Prospero – Shakespeare’s Shaman
“Animism” is a concept first introduced into anthropological circles by one of its founders, Edward Tylor, as the belief in supernatural beings permeating the natural world. In Primitive Culture (1871), he wrote that animism is a perception held by “tribes very low in the scale of humanity,” yet serving as the “groundwork of the Philosophy of Religion, from that of savages up to that of civilized men.”
Yet Shakespeare offered a far more sophisticated theory of animism in his final play, The Tempest. This is not surprising. Shakespeare’s works easily bear more than one interpretation, and like the termas in the Tibetan tradition, their hidden teachings seem to emerge as the centuries pass.
The Tempest is the tale of a Duke of Milan and his daughter, who, marooned upon a remote island, survive with the aid of a magic staff, a book of potent spells, and two servants: an airy spirit and a half monster/half man named Caliban.
When their enemies one day come sailing into Prospero’s prescient view, he uses his magic to regain his throne. It sounds almost silly, doesn’t it? It’s not. Shakespeare, like a quantum physicist, is exploring the fabric of reality and how “magic” can shape it, and all the play’s activity is grounded in animistic experience.
Tylor’s theory of spiritual evolution is dramatically realized in the characters of Caliban and Prospero, who both perceive the cosmos as vital and sentient, yet from different ends of the spectrum. In Caliban’s naïve animistic consciousness, trees, streams, stars, are all alive, filled with music and strange wonder, and his most haunting evocation of that sentience comes in the lines:
Be not afeard. The isle is full of noises, Sounds and sweet airs that give delight and hurt not. Sometimes a thousand twangling instruments Will hum about mine ears, and sometimes voices That, if I then had waked after long sleep, Will make me sleep again; and then, in dreaming, The clouds methought would open, and show riches Ready to drop upon me, that when I waked, I cried to dream again.
If Caliban is mother nature’s son, Prospero is her shaman. As a Renaissance magician, Prospero has a similar mode of perception as the savage Caliban — he releases spirits imprisoned in oaks, calls forth mutinous winds and, above all, creates visionary worlds that enrapture their beholders — yet his apprehension is aesthetic, not raw or sensual. In Prospero, Shakespeare gives us a glimpse into one of the directions that science, as we now know it, was developing in his time (and would have kept developing if not for the interventions of the Inquisition, Galileo, and Descartes).

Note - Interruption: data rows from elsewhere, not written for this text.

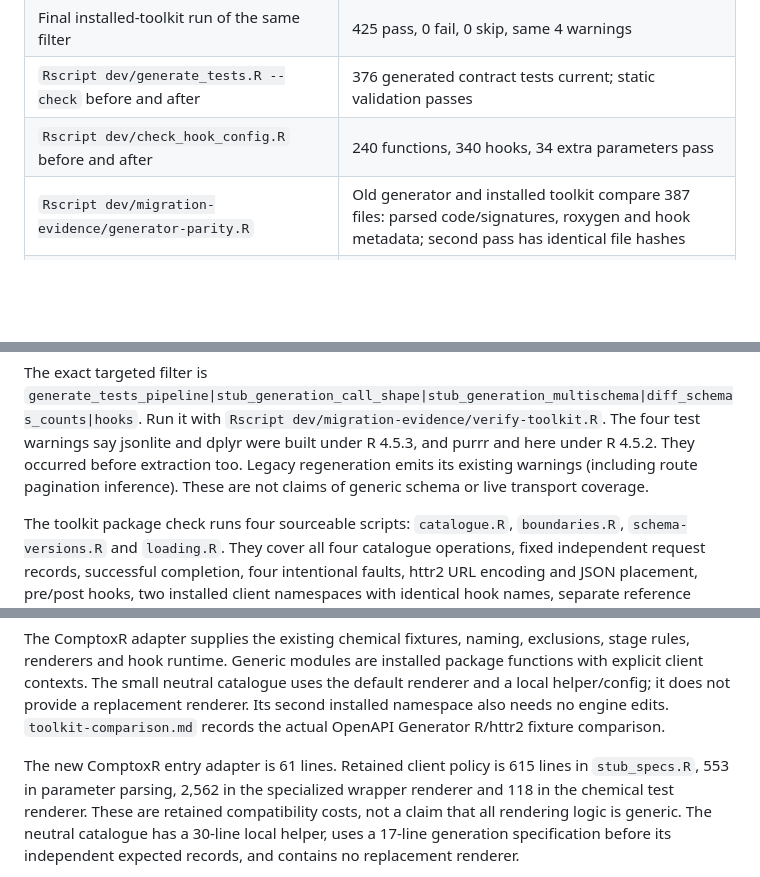
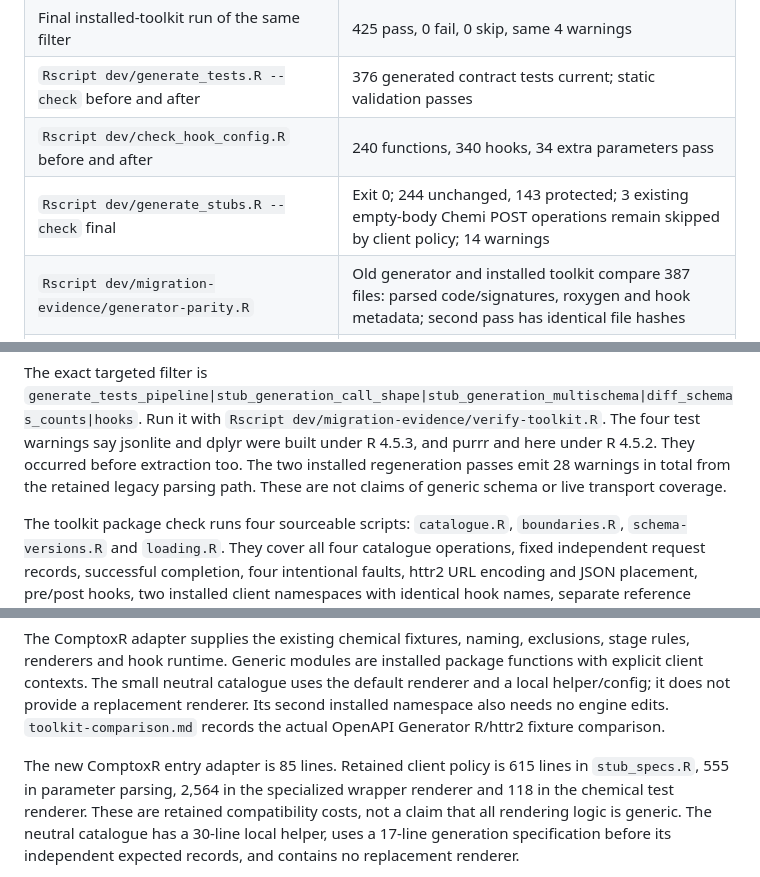
Before and after one commit to seanthimons/ComptoxR, a Markdown page: dev/migration-evidence/README.md, 3 parts joined by grey strips. Drawn GitHub-style; blank space fills up the shorter version.

Commit message:
docs: record final toolkit check counts and adapter size

```diff
--- a/dev/migration-evidence/README.md
+++ b/dev/migration-evidence/README.md
@@ -27,6 +27,7 @@ locale here. This is a process setting, not a package metadata change.
 | Final installed-toolkit run of the same filter | 425 pass, 0 fail, 0 skip, same 4 warnings |
 | `Rscript dev/generate_tests.R --check` before and after | 376 generated contract tests current; static validation passes |
 | `Rscript dev/check_hook_config.R` before and after | 240 functions, 340 hooks, 34 extra parameters pass |
+| `Rscript dev/generate_stubs.R --check` final | Exit 0; 244 unchanged, 143 protected; 3 existing empty-body Chemi POST operations remain skipped by client policy; 14 warnings |
 | `Rscript dev/migration-evidence/generator-parity.R` | Old generator and installed toolkit compare 387 files: parsed code/signatures, roxygen and hook metadata; second pass has identical file hashes |
 | `Rscript dev/migration-evidence/verify-protected.R` | 474 runtime/schema/hook SHA256 values unchanged; explicit chemical fixture hash recorded |
 | `Rscript dev/migration-evidence/installed-runtime.R` | Both installed clients run with wrapmaint absent from every runtime library; all 376 committed generated client contract files run |
@@ -38,8 +39,9 @@ The exact targeted filter is
 Run it with `Rscript dev/migration-evidence/verify-toolkit.R`.
 The four test warnings say jsonlite and dplyr were built under R 4.5.3,
 and purrr and here under R 4.5.2. They occurred before extraction too.
-Legacy regeneration emits its existing warnings (including route pagination
-inference). These are not claims of generic schema or live transport coverage.
+The two installed regeneration passes emit 28 warnings in total from the
+retained legacy parsing path. These are not claims of generic schema or live
+transport coverage.
 
 The toolkit package check runs four sourceable scripts: `catalogue.R`,
 `boundaries.R`, `schema-versions.R` and `loading.R`. They cover all four catalogue
@@ -80,8 +82,8 @@ provide a replacement renderer. Its second installed namespace also needs no
 engine edits. `toolkit-comparison.md` records the actual OpenAPI Generator
 R/httr2 fixture comparison.
 
-The new ComptoxR entry adapter is 61 lines. Retained client policy is 615 lines
-in `stub_specs.R`, 553 in parameter parsing, 2,562 in the specialized wrapper
+The new ComptoxR entry adapter is 85 lines. Retained client policy is 615 lines
+in `stub_specs.R`, 555 in parameter parsing, 2,564 in the specialized wrapper
 renderer and 118 in the chemical test renderer. These are retained compatibility
 costs, not a claim that all rendering logic is generic. The neutral catalogue
 has a 30-line local helper, uses a 17-line generation specification before its
```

Prospero’s magic perfects God’s creation. Rather than splitting the atom, Prospero catches rides on the movements of the stars. His most memorable reflection on the nature of reality comes when he states, in the same vein as Caliban, “We are such stuff as dreams are made on, and our little life is rounded with a sleep.” Like a Buddhist magician who understands that “all things are essentially empty,” Prospero can shape “the baseless fabric of this vision” we call reality.
Yet far from rejecting Caliban, who is murderous, lecherous, drunken, and won’t fall in line with his colonialist regime, Prospero in the end embraces him. Why?
Could it be that Caliban, with his indigenous visions and uncanny local knowledge, represents that mythic line, that symbiosis of human and animal that Euro-Americans simultaneously abhor and secretly yearn for? Is not the island itself, stranded half way in a dream, the shamanic realm where powerful magic and discourse with spirits and supernatural beings is possible?
If the island is a metaphor for the realm of the transpersonal unconscious (where Shakespeare, who wrote three of his greatest plays simultaneously, no doubt resided for much of his creative career), Caliban, we suspect, is the genius of the Earth — “You earth, thou” — the impulses arising from the depths, the wild vitality, the Dionysian trickster, which still sparkle in the Bard’s work.
Prospero is a hero beyond our society’s adolescent fixation with the journey of meeting mentors, crossing thresholds, experiencing ordeals, encountering the goddess, etc. Prospero is a grown man, who can orchestrate, like an incredibly skilled therapist, the catharsis of his enemies, and then forgive them once they are repentant. In the union of his daughter Miranda and the King of Naples’ son, Ferdinand, we see the hieros gamos, the royal marriage of opposites in the soul, which allows Prospero to renounce all his powers and surrender himself to mere prayer, holding that “every third thought shall be my grave.”
In our society, so desperately short on portraits of mature men, we have much to thank Shakespeare for. Interestingly, the best film version of The Tempest is Julie Taymor’s, in which Prospero is transformed into Prospera, nobly realized by Helen Mirren.
Bio: Robert Tindall, M.A. is a writer whose work explores the crossing of frontiers into other cultures and states of consciousness. He is the author of two books on shamanism, “The Jaguar that Roams the Mind” and “The Shamanic Odyssey: Homer, Tolkien, and the Visionary Experience.” Robert currently lives in Peru. He can be contacted through his blog: roamingthemind.com.